------ Given data ------
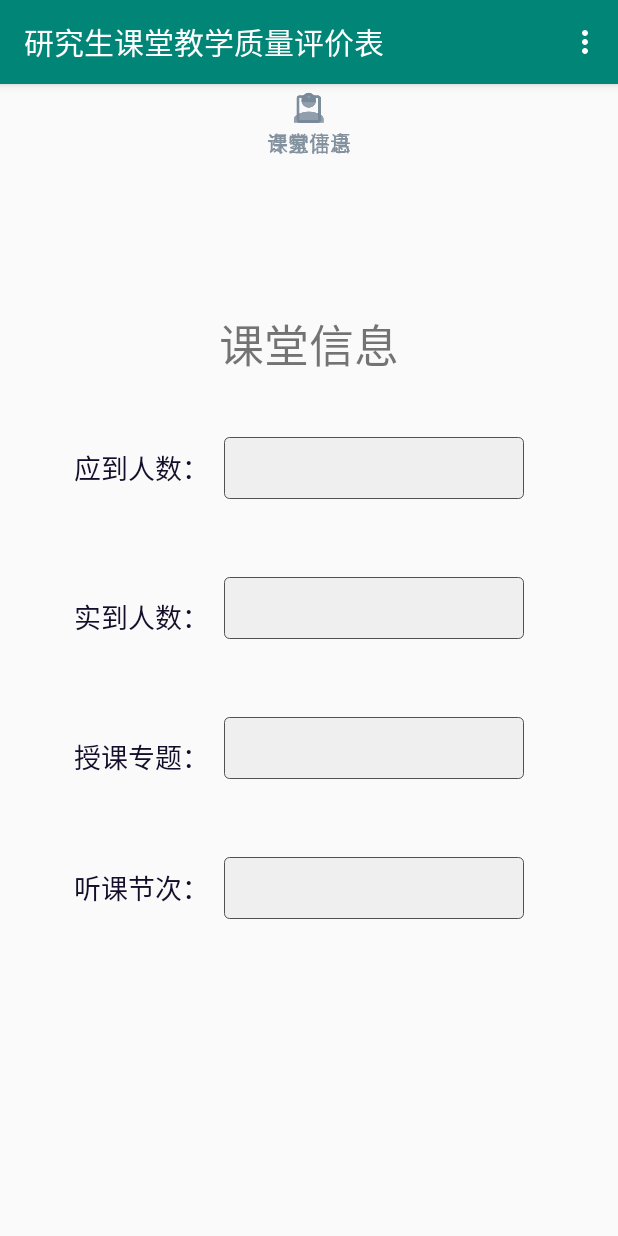
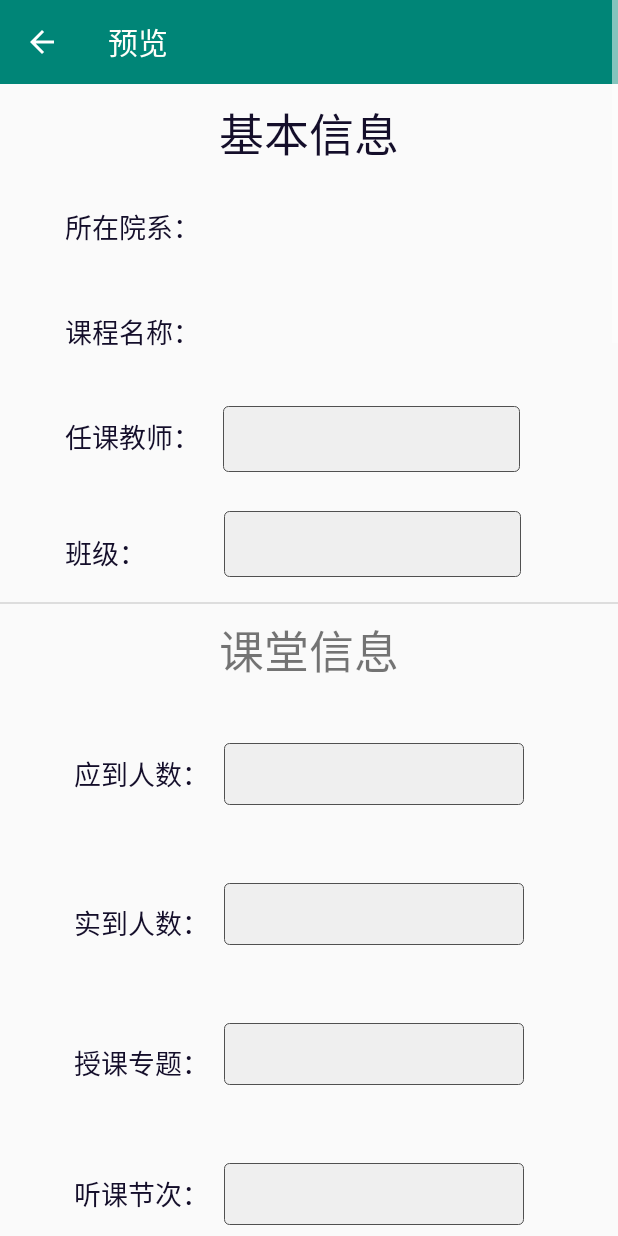
Before and after one commit to Sporot/BjutGradApp, an Android app: the Activity_t1class screen opened directly, with no data from a screen before it, in the options menu, after a tap on "预览全表", on a phone screen of 412 x 824 dp. Run offline under Robolectric (Android 15) with nearby library versions, the light colour scheme and no system bars; libraries missing offline, so code that uses them is left out: es.dmoral.toasty; 1 statement that could not run was skipped.

Commit message:
add preview table

```diff
--- a/app/src/main/AndroidManifest.xml
+++ b/app/src/main/AndroidManifest.xml
@@ -73,6 +73,7 @@
         <activity android:name=".table5.Activity.Activity_basicinfo5"></activity>
         <activity android:name=".table5.Activity.Activity_t5score"></activity>
         <activity android:name=".table2.Activity.Activity_testvoice"></activity>
+        <activity android:name=".table1.Activity.Activity_t1preview"></activity>
     </application>
 
 </manifest>
--- a/app/src/main/java/p/sby/gs_qca/table1/Activity/Activity_t1class.java
+++ b/app/src/main/java/p/sby/gs_qca/table1/Activity/Activity_t1class.java
@@ -43,6 +43,10 @@ public class Activity_t1class extends AppCompatActivity {
             R.drawable.tab_comments
     };
 
+    private String institute;
+    private String coursename;
+    public String comment;
+
 
     @Override
     protected void onCreate(@Nullable Bundle savedInstanceState) {
@@ -59,7 +63,16 @@ public class Activity_t1class extends AppCompatActivity {
         //隐藏软键盘，不让其弹出
         getWindow().setSoftInputMode(WindowManager.LayoutParams.SOFT_INPUT_STATE_HIDDEN);
 
+        Intent intent=getIntent();
+        institute= intent.getStringExtra("institute");
+        coursename=intent.getStringExtra("coursename");
+
     }
+
+//     public String  comment(String value)
+//    {
+//            return value;
+//    }
 
 
     private void init() {
@@ -154,7 +167,17 @@ public class Activity_t1class extends AppCompatActivity {
 
         //noinspection SimplifiableIfStatement
         if (id == R.id.tb2_preview) {
-            Toast.makeText(this, "你点击了 预览按钮！", Toast.LENGTH_SHORT).show();
+          //  Toast.makeText(this, "你点击了 预览按钮！", Toast.LENGTH_SHORT).show();
+         //   startActivity(new Intent(this,Activity_preview.class));
+
+
+
+            Intent intent=new Intent(Activity_t1class.this,Activity_t1preview.class);
+            intent.putExtra("institute",institute);
+            intent.putExtra("coursename",coursename);
+            intent.putExtra("comment",comment);
+            startActivity(intent);
+
         }
 
         else if (id == R.id.tb2_save) {
@@ -168,4 +191,7 @@ public class Activity_t1class extends AppCompatActivity {
         return super.onOptionsItemSelected(item);
     }
 
+
+
+
 }
--- a/app/src/main/java/p/sby/gs_qca/table1/Activity/Activity_preview.java
+++ b/app/src/main/java/p/sby/gs_qca/table1/Activity/Activity_t1preview.java
@@ -1,14 +1,19 @@
 package p.sby.gs_qca.table1.Activity;
 
+import android.content.Intent;
 import android.os.Bundle;
 import android.support.annotation.Nullable;
 import android.support.v7.app.AppCompatActivity;
 import android.support.v7.widget.Toolbar;
 import android.view.View;
+import android.widget.TextView;
 
 import p.sby.gs_qca.R;
 
-public class Activity_preview extends AppCompatActivity {
+public class Activity_t1preview extends AppCompatActivity {
+    private TextView t1pre_intitute;
+    private TextView t1pre_coursename;
+    private TextView t1pre_text;
     @Override
     protected void onCreate(@Nullable Bundle savedInstanceState) {
         super.onCreate(savedInstanceState);
@@ -29,5 +34,16 @@ public class Activity_preview extends AppCompatActivity {
             }
         });
 
+
+        t1pre_intitute=(TextView)findViewById(R.id.t1pre_institute);
+        t1pre_coursename=(TextView) findViewById(R.id.t1pre_coursename);
+        t1pre_text=(TextView)findViewById(R.id.t1pre_text);
+
+        Intent intent=getIntent();
+       t1pre_intitute.setText(intent.getStringExtra("institute"));
+       t1pre_coursename.setText(intent.getStringExtra("coursename"));
+       t1pre_text.setText(intent.getStringExtra("comment"));
+
+
     }
 }
--- a/app/src/main/java/p/sby/gs_qca/table1/Fragment/t1DetailFragment.java
+++ b/app/src/main/java/p/sby/gs_qca/table1/Fragment/t1DetailFragment.java
@@ -1,4 +1,5 @@
 package p.sby.gs_qca.table1.Fragment;
+import android.content.Intent;
 import android.os.Bundle;
 import android.support.annotation.Nullable;
 import android.support.v4.app.Fragment;
@@ -6,11 +7,14 @@ import android.util.Log;
 import android.view.LayoutInflater;
 import android.view.View;
 import android.view.ViewGroup;
+import android.widget.TextView;
 
 import p.sby.gs_qca.R;
 
 public class t1DetailFragment extends  Fragment {
     private View mRootView;
+    private TextView actualnum;
+    private TextView teachtheme;
 
     @Nullable
     @Override
@@ -23,6 +27,9 @@ public class t1DetailFragment extends  Fragment {
         if (parent != null){
             parent.removeView(mRootView);
         }
+        actualnum=mRootView.findViewById(R.id.t1_actualnumm);
+        teachtheme=mRootView.findViewById(R.id.t1_teachtheme);
+
         return mRootView;
     }
 }
--- a/app/src/main/res/layout/t1_preview.xml
+++ b/app/src/main/res/layout/t1_preview.xml
@@ -45,19 +45,19 @@
                 android:textColor="@color/black"
                 android:textSize="18dp" />
 
-            <Spinner
-                android:id="@+id/t1_institute"
+            <TextView
+                android:id="@+id/t1pre_institute"
                 android:layout_width="198dp"
                 android:layout_height="44dp"
                 android:layout_marginLeft="15dp"
                 android:layout_marginTop="9dp"
                 android:layout_marginBottom="10dp"
-                android:background="@drawable/edit_bg"
                 android:ems="10"
-                android:inputType="textPersonName"
+                android:textSize="18dp"
                 android:paddingLeft="15dp"
                 android:paddingRight="15dp"
-                android:spinnerMode="dialog" />
+                android:spinnerMode="dialog"
+                />
 
         </LinearLayout>
 
@@ -76,15 +76,15 @@
                 android:textColor="@color/black"
                 android:textSize="18dp" />
 
-            <Spinner
-                android:id="@+id/t1_coursename"
+            <TextView
+                android:id="@+id/t1pre_coursename"
                 android:layout_width="198dp"
                 android:layout_height="44dp"
                 android:layout_marginLeft="15dp"
                 android:layout_marginTop="9dp"
                 android:layout_marginBottom="10dp"
-                android:background="@drawable/edit_bg"
                 android:ems="10"
+                android:textSize="20dp"
                 android:inputType="textPersonName"
                 android:paddingLeft="15dp"
                 android:paddingRight="15dp"
@@ -570,6 +570,15 @@
                 />
         </LinearLayout>
 
+        <View
+            android:layout_width="match_parent"
+            android:layout_height="1dp"
+            android:layout_alignParentBottom="true"
+            android:layout_marginTop="10dp"
+            android:layout_toRightOf="@+id/img_account"
+            android:background="@color/lighter_gray"
+            android:layout_marginBottom="10dp"/>
+
         <TextView
             android:layout_width="135dp"
             android:layout_height="wrap_content"
@@ -581,7 +590,15 @@
 
             />
 
-
+        <TextView
+            android:id="@+id/t1pre_text"
+            android:layout_width="335dp"
+            android:layout_height="385dp"
+            android:layout_gravity="center_horizontal"
+            android:layout_marginTop="10dp"
+            android:gravity="start"
+            android:background="@drawable/edit_bg"
+            android:layout_marginBottom="30dp"/>
 
 
 
--- a/app/src/main/res/layout/t1detailfragment.xml
+++ b/app/src/main/res/layout/t1detailfragment.xml
@@ -60,6 +60,7 @@
             android:textSize="18dp" />
 
         <EditText
+            android:id="@+id/t1_actualnumm"
             android:layout_width="200dp"
             android:layout_height="41dp"
             android:layout_marginLeft="10dp"
@@ -90,6 +91,7 @@
             android:textSize="18dp" />
 
         <EditText
+            android:id="@+id/t1_teachtheme"
             android:layout_width="200dp"
             android:layout_height="41dp"
             android:layout_marginLeft="10dp"
```
Also changed, not shown: app/src/main/java/p/sby/gs_qca/table1/Activity/Activity_basicinfo1.java (+7 -2 lines), app/src/main/java/p/sby/gs_qca/table1/Fragment/t1CommentsFragment.java (+22 -2 lines), app/src/main/res/layout/t1commentfragment.xml (+17 -0 lines).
------
Your reply should contain only the number of lines in the entries above with the word "public".

11